“Or your son will say: ‘Dad, I want to marry my boyfriend.’”
These parents were flabbergasted, she said, adding that such sexuality education was taking place in the United States and Europe and was not new.
“What is happening in society is that we are redefining marriage, we are redefining families,” she said.
“So I’m a concerned citizen and if people are so ignorant, I think I want to teach them.”
Pointing out that AWARE’s program was already in 30 schools, she said: “The suggestion is that in this program, young girls from 12 to 18 are taught that it’s okay to experiment with each other.
“And this is something which should concern parents in Singapore.
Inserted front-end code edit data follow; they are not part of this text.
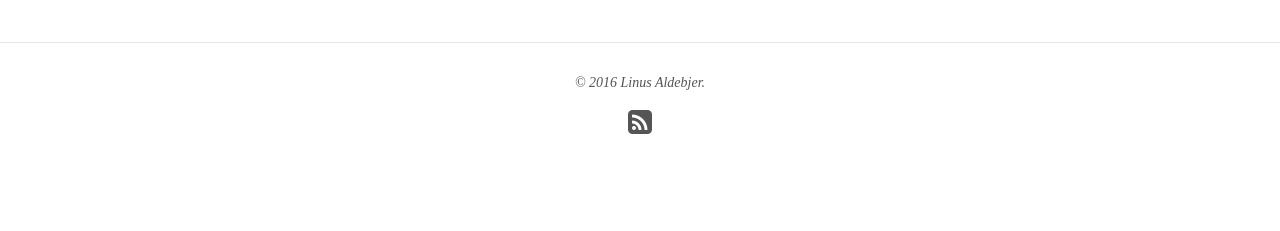
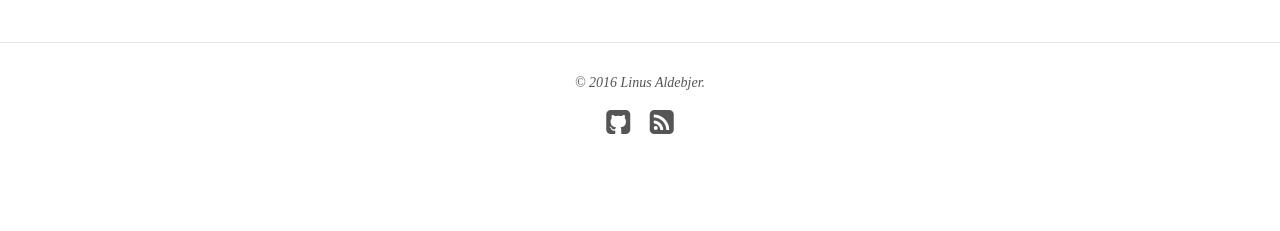
Before and after one commit to aldebjer/pysim, a Jekyll site: the page built from index.html, in a window 1280 px wide. Shown: the part 708-939 px from the top of the page. Built offline with Jekyll 4.4.1, drawn with Linux system fonts in a browser that asks for light colours; nearby versions of some CDN libraries.

```diff
--- a/_config.yml
+++ b/_config.yml
@@ -43,7 +43,7 @@ owner:
   disqus-shortname: pysim
   twitter: #aldebjer
   facebook: #username
-  github: #aldebjer
+  github: aldebjer
   stackexchange: #http://stackoverflow.com/users/123456/username
   linkedin: #username
   instagram: #username
```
Are we going to have an entire generation of lesbians?”
Insisting that she was not anti-homosexual, she said: “I have nothing against lesbians or homosexuals personally. On a personal front, I’ve ministered, I’ve counseled them.
“They are in pain. And very often from families where you have abusive fathers, they do things with their daughters and the daughters revolt, rebel against society.
“We understand this is what it’s all about.”
Thio said that AWARE was formed 26 years ago by her contemporaries and friends, and had done great work in many areas.
But she noted that its membership had dropped from about 700 in 1998 to around 200 in 2006.
She was dismayed that at the annual general meeting in 2008, there was a move to give men the right to vote “in a women’s organization where the objective is to represent all the women of Singapore.”
Only 25 people attended that AGM. The motion was defeated, but reappeared on the agenda at the AGM last month.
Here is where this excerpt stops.